One comment/request: One thing I like about my current TB4 dock (had to get one in Jan due to a work-issued Macbook, but also using it a lot with my FW 13 11th gen): Accommodate/think about a way/attachment that would let the dock/hub be clamped onto a desk.
That clamp/mount makes for an even tidier desk top, with various wires conveniently out of the way (monitor, scanner) and the dock itself immune from sliding around when I move wires.
So, what’d that need in terms of electronic components? The first USB 3 hub I found on a quick parts search is the TUSB8042A (going at 10€ individually or 5€ in quantity). Just 4-port, but let’s cut ourselves some slack. It should do most of the USB lifting.

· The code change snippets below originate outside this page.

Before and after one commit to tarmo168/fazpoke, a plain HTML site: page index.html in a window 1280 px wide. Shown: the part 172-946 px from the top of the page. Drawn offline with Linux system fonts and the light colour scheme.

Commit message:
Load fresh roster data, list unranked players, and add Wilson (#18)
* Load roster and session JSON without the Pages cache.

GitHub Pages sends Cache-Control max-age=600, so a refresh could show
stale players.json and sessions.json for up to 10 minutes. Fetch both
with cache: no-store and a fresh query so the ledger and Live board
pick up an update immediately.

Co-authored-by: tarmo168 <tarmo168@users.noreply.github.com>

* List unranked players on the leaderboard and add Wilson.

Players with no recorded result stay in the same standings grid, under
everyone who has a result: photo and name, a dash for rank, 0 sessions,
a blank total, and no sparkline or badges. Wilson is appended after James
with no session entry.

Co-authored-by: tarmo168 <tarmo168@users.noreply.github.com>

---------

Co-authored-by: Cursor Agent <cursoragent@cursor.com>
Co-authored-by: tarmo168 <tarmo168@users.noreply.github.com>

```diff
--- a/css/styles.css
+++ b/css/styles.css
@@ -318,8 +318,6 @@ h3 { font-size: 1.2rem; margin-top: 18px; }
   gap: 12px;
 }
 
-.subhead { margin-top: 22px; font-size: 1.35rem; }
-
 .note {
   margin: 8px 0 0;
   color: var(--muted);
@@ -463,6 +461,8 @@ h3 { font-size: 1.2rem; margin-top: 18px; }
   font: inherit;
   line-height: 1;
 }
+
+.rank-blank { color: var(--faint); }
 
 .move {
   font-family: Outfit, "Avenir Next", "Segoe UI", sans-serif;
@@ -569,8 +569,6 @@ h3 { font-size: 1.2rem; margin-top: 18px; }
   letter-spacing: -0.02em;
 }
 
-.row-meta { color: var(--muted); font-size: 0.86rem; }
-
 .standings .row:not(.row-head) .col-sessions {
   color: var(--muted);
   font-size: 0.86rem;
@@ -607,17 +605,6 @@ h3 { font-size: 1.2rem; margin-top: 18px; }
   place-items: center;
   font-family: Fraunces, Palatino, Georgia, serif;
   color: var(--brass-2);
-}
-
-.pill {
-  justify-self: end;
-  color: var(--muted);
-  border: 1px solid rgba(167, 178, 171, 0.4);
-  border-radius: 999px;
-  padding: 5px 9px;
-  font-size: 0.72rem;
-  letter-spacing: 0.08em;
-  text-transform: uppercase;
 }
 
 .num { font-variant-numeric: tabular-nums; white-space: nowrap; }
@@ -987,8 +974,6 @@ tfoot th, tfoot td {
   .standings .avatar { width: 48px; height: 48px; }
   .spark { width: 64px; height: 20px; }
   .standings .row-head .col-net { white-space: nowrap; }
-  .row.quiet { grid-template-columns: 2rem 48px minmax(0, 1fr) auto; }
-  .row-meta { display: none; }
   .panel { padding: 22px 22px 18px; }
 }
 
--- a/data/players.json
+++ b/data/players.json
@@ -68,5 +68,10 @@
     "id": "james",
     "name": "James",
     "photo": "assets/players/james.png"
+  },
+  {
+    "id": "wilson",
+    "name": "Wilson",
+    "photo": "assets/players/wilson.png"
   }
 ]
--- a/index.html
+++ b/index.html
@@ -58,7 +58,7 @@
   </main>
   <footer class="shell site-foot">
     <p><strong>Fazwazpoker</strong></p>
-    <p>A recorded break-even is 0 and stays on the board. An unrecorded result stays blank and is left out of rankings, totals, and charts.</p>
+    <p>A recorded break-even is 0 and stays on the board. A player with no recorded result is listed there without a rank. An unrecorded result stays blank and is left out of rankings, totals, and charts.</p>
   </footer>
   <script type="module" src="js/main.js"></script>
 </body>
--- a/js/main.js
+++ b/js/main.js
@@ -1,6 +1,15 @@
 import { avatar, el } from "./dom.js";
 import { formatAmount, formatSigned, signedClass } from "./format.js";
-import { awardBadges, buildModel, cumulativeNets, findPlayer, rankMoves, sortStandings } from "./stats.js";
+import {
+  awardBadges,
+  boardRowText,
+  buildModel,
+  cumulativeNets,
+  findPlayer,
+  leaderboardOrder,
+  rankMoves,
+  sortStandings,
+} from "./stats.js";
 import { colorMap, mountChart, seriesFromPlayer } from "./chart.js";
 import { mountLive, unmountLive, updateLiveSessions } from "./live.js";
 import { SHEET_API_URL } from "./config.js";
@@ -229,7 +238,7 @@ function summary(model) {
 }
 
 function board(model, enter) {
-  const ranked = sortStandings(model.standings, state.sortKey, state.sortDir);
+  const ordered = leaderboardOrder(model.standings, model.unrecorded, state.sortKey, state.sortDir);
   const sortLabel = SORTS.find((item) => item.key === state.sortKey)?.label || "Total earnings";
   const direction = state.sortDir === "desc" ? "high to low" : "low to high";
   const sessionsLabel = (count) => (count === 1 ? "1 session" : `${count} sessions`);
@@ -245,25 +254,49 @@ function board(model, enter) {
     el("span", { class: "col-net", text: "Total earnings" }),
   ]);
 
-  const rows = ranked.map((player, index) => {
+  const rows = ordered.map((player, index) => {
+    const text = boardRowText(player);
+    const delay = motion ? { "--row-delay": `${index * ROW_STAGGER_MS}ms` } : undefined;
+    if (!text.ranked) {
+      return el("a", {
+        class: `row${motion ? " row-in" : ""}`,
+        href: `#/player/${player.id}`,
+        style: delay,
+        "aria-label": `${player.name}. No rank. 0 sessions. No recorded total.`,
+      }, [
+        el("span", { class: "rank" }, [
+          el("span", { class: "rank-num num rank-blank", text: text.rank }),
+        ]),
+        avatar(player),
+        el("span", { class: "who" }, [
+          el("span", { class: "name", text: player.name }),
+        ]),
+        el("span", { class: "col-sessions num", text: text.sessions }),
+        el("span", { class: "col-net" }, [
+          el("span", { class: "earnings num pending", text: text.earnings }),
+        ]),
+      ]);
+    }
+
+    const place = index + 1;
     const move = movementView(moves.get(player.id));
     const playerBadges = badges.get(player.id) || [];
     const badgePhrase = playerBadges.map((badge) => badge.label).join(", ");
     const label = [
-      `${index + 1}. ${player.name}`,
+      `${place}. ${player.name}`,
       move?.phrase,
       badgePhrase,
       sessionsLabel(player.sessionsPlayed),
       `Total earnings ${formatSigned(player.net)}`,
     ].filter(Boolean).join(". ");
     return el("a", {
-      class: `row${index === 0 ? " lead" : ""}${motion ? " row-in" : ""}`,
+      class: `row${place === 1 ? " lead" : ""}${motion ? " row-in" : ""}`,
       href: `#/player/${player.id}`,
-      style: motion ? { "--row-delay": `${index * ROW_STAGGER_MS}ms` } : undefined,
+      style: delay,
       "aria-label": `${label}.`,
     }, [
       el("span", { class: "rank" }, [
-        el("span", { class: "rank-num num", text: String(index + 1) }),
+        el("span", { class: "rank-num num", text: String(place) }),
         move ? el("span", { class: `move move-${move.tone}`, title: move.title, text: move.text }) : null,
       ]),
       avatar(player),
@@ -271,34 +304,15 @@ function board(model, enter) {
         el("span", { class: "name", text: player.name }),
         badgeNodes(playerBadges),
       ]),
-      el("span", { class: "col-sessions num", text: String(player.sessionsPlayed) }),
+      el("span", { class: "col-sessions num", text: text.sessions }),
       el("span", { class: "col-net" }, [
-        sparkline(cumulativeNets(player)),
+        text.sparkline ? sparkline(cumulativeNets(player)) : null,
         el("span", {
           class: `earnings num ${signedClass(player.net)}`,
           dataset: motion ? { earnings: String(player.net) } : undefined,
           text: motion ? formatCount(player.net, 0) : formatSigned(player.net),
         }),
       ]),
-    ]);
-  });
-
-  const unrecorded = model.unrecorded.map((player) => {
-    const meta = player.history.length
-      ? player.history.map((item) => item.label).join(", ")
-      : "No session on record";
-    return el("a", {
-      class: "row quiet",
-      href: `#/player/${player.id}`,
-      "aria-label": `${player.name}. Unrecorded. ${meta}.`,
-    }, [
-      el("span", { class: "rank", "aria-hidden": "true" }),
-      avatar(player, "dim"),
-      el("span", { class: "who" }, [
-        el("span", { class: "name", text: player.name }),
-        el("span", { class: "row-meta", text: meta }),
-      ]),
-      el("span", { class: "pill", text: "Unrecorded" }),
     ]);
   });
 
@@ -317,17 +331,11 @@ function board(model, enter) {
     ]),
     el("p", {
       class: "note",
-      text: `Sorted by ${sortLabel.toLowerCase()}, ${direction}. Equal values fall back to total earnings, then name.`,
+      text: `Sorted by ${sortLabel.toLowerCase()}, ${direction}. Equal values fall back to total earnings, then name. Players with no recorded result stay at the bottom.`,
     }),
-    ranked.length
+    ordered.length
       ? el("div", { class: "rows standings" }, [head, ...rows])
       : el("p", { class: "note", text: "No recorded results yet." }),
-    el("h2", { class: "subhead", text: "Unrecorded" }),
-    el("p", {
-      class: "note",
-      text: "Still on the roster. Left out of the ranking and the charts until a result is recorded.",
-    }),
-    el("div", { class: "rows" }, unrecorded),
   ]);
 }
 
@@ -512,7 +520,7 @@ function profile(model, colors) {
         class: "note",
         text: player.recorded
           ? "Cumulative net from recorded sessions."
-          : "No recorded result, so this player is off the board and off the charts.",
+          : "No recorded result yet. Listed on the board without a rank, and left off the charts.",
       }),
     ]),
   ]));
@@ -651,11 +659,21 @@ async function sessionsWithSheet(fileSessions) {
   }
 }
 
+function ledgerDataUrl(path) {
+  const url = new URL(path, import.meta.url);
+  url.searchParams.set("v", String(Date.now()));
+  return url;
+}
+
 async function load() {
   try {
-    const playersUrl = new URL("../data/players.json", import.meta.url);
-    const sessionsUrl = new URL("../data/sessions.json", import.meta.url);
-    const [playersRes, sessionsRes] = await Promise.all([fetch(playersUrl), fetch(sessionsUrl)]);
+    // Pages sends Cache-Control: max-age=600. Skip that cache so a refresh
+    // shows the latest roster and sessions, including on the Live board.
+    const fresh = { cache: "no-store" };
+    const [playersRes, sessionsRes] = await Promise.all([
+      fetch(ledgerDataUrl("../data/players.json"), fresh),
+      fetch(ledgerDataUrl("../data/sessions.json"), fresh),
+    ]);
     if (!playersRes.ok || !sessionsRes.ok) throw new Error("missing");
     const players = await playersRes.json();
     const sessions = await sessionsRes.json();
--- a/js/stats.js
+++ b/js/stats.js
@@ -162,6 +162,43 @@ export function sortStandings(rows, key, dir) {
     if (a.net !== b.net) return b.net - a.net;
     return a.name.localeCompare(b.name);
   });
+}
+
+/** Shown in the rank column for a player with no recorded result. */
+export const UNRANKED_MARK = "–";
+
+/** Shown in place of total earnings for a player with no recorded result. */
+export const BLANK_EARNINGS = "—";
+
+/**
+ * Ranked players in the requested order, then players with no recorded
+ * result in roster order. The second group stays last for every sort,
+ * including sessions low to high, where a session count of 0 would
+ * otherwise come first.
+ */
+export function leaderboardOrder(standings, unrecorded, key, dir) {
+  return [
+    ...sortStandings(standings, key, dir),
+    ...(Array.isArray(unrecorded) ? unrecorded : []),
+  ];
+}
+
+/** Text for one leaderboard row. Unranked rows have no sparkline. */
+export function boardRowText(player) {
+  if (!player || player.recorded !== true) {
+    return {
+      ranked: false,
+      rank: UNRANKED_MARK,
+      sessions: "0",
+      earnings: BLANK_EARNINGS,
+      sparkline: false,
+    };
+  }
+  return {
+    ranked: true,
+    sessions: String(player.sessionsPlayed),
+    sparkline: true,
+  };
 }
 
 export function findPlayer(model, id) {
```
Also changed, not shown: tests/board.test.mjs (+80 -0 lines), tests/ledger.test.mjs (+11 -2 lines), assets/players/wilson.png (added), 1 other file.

The bigger issue is probably power supply. To be practical this thing should probably have some power input and do USB-PD to the laptop, and have power to spare for the devices. Does this mean it’ll be as complex as the new power adapter? Or could it take power from an existing (eg. the one for the Framework 16) USB-PD power adapter, use that for “bulk” power, and just provide comparatively small step-down for the maximum it’s delivering on the front ends?
As people have different views about which layout of slots is practical (front vs. rear), might it make sense to consider a generic PCB with USB-C sockets that go to the main board through FFC?
The idea is a fairly simple one, to connect the six bays to an internal usb c hub, you would need a usb c hub with six ports. The female boards are attached to each bay and wires soldered to those boards then terminate at a plug which plugs into one of the six ports on the hub, if there is a power delivery port on the hub, that could be used on one of the bays on the dock. Of course, the hub is then connected to the computer. The hub is removed from its housing and attached internally in the dock. I haven’t found a suitable hub yet, only a narrow one with five ports. I want one that is small with six and only six usb c ports, that is, no other ports of different types. Though, you could use one of those if you really wanted, I suppose.
Hub inside enclosure:
Don’t forget, it’s only an idea, I’m not actively working on it, just playing around when I have a few minutes spare.
I would also like a dock for my framework. All of the available docks either lack ports I would like or just have ports I would never use so the modular dock idea appeals to me. I would like some feedback on the following idea - Would it even be possible?
The most flexible dock solution to me is to have a small thunderbolt 4 dock just like pluggable’s TBT4-HUB3C dock. The three downstream outputs could then be sent to three framework expansion bays. One would go to the back to be passed straight to any thunderbolt device needed but the other two would be passed out of the side. This would then enable separate ‘sub-hubs’ to be created that would have two male USB-C connectors that would plug into the dock. These sub-hubs could do whatever was needed by the person. The diagram below shows would they would connect
This means that people could print their own enclosures and install USB hubs with different outputs depending on their needs.
I’m not an electrical enginner but it all seems feasible to me
Just thought of another option. The sub-hub could also act as a stand where the main hub would connect vertically and the framework laptop seated next to it. I would personally love this arrangement - it look awesome on the desk…
There could even be a guide so that when the laptop was put into the stand the USB-C connector on the side of the laptop would automatically connect to the dock so you wouldn’t even need to plug a cable into the laptop (Yes, I AM that lazy…)